BEGIN DATASET RECORDS

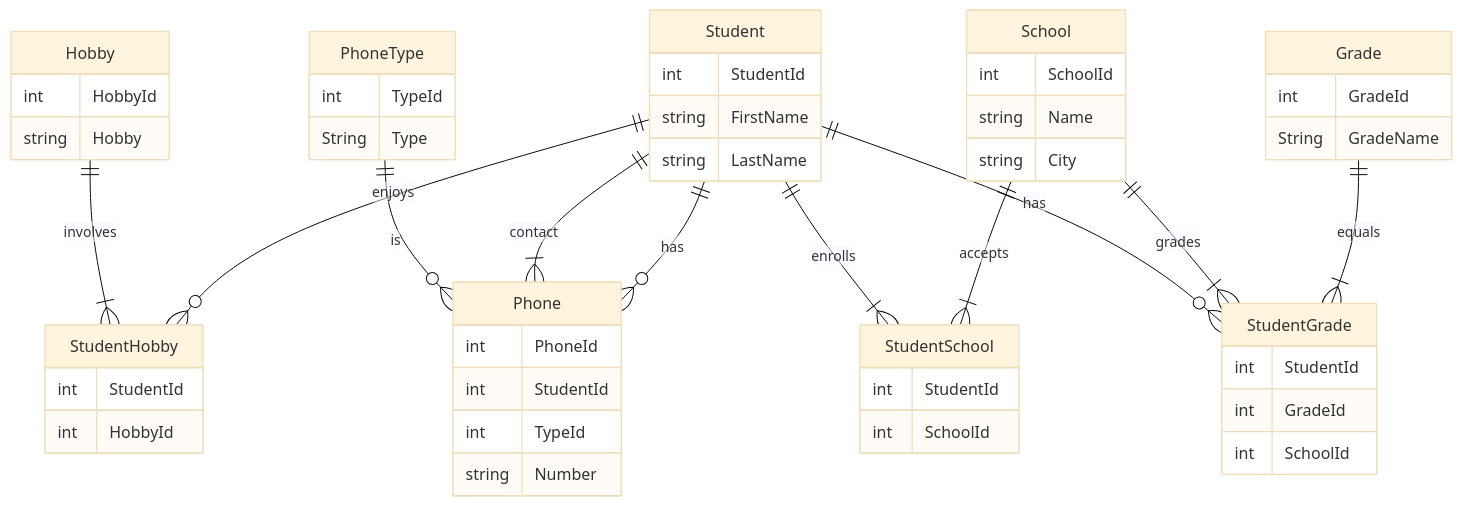
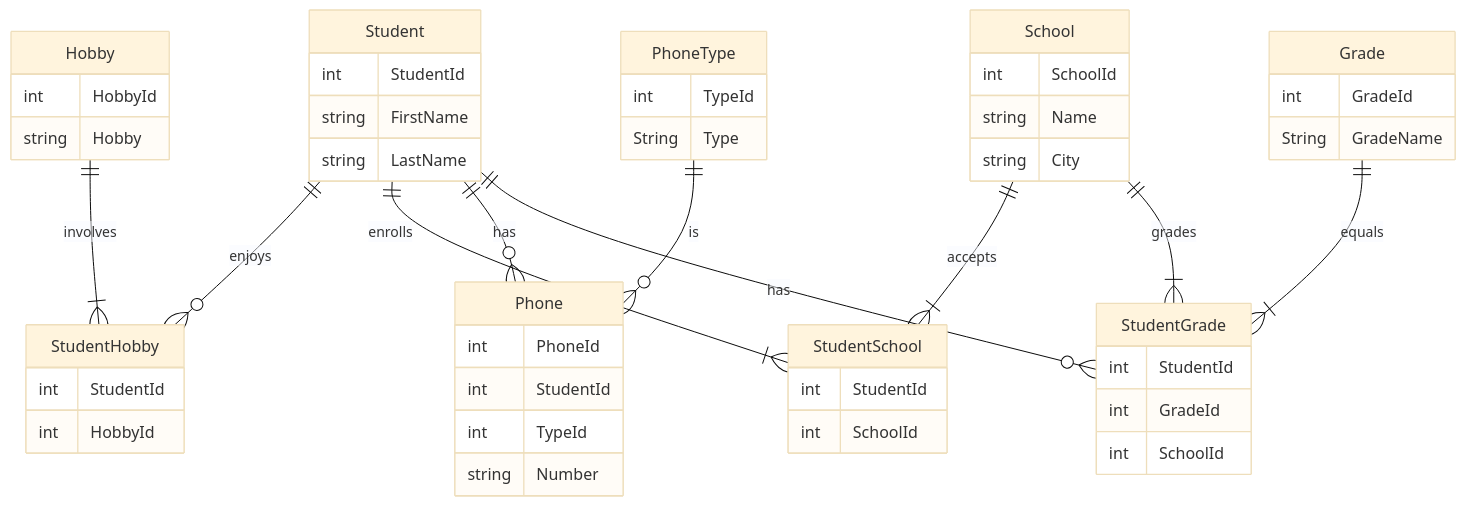
One commit to ellinorekmark/db2022 changed the diagram in README.md. Above: the diagram before and after it, drawn with Mermaid (base theme).

````diff
--- a/README.md
+++ b/README.md
@@ -10,66 +10,65 @@
 ```mermaid
 
 erDiagram    
     Hobby ||--|{ StudentHobby : involves
     Student ||--o{StudentHobby : enjoys
     PhoneType ||--o{ Phone : is
-    Student ||--|{Phone : contact
     Student || --|{StudentSchool : enrolls
     Student || -- o{Phone : has
     School ||--|{ StudentSchool : accepts
     Student ||--o{ StudentGrade : has
     School ||--|{ StudentGrade : grades
     Grade ||--|{ StudentGrade : equals
     
     
     StudentSchool {
         int StudentId
         int SchoolId
     }
     
     Student {
         int StudentId
         string FirstName
         string LastName
     }
     
     School {
         int SchoolId
         string Name
         string City
     }
 
     StudentHobby {
         int StudentId
         int HobbyId
     }
 
     Hobby {
         int HobbyId
         string Hobby
     }
 
     Phone {
         int PhoneId
         int StudentId
 	int TypeId
         string Number
     }
 
     PhoneType {
 	int TypeId
 	String Type
     }
 
     Grade {
 	int GradeId
 	String GradeName
     }
 
     StudentGrade {
 	int StudentId
 	int GradeId
 	int SchoolId
     }
 
 ```
````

END DATASET RECORDS

YOUR INSTRUCTIONS:
To complete the exercise, return the listing above exactly and omit its pictures.

WRITTEN RESPONSE:
One commit to ellinorekmark/db2022 changed the diagram in README.md. Above: the diagram before and after it, drawn with Mermaid (base theme).

````diff
--- a/README.md
+++ b/README.md
@@ -10,66 +10,65 @@
 ```mermaid
 
 erDiagram    
     Hobby ||--|{ StudentHobby : involves
     Student ||--o{StudentHobby : enjoys
     PhoneType ||--o{ Phone : is
-    Student ||--|{Phone : contact
     Student || --|{StudentSchool : enrolls
     Student || -- o{Phone : has
     School ||--|{ StudentSchool : accepts
     Student ||--o{ StudentGrade : has
     School ||--|{ StudentGrade : grades
     Grade ||--|{ StudentGrade : equals
     
     
     StudentSchool {
         int StudentId
         int SchoolId
     }
     
     Student {
         int StudentId
         string FirstName
         string LastName
     }
     
     School {
         int SchoolId
         string Name
         string City
     }
 
     StudentHobby {
         int StudentId
         int HobbyId
     }
 
     Hobby {
         int HobbyId
         string Hobby
     }
 
     Phone {
         int PhoneId
         int StudentId
 	int TypeId
         string Number
     }
 
     PhoneType {
 	int TypeId
 	String Type
     }
 
     Grade {
 	int GradeId
 	String GradeName
     }
 
     StudentGrade {
 	int StudentId
 	int GradeId
 	int SchoolId
     }
 
 ```
````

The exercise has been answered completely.